INFORMATION: Begin

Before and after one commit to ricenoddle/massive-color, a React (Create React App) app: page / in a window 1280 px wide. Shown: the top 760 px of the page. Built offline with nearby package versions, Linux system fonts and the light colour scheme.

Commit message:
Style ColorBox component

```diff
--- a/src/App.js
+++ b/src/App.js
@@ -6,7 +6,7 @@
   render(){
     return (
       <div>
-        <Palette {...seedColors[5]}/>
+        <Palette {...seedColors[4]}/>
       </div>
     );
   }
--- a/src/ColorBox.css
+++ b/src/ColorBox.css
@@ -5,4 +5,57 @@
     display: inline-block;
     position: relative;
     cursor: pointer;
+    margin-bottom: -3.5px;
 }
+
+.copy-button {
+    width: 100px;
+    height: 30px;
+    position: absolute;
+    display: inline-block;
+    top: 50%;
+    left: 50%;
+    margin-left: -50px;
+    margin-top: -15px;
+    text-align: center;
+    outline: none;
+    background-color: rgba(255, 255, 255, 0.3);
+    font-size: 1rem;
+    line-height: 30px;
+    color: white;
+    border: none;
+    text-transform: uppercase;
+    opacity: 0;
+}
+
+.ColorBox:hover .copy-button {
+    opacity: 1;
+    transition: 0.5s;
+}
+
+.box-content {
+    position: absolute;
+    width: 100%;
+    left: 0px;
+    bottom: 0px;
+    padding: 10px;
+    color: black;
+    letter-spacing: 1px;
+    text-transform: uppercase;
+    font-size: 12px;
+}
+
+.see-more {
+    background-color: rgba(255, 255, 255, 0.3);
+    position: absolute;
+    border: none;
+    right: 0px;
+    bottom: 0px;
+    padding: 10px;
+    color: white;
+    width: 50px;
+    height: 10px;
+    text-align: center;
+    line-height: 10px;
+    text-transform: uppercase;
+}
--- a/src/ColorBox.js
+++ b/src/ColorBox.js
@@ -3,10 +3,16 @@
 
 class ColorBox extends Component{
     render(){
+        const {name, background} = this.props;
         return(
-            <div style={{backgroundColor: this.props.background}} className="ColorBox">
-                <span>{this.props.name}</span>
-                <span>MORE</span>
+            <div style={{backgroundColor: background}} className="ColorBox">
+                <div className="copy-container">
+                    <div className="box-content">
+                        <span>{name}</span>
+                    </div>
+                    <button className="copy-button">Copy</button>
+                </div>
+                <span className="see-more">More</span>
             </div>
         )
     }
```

INFORMATION: End

#### TASK ITEM:
The word "ColorBox" appears in some lines of the data. Copy every one of those lines.

#### OUTPUT BELOW:
Style ColorBox component
--- a/src/ColorBox.css
+++ b/src/ColorBox.css
+.ColorBox:hover .copy-button {
--- a/src/ColorBox.js
+++ b/src/ColorBox.js
 class ColorBox extends Component{
-            <div style={{backgroundColor: this.props.background}} className="ColorBox">
+            <div style={{backgroundColor: background}} className="ColorBox">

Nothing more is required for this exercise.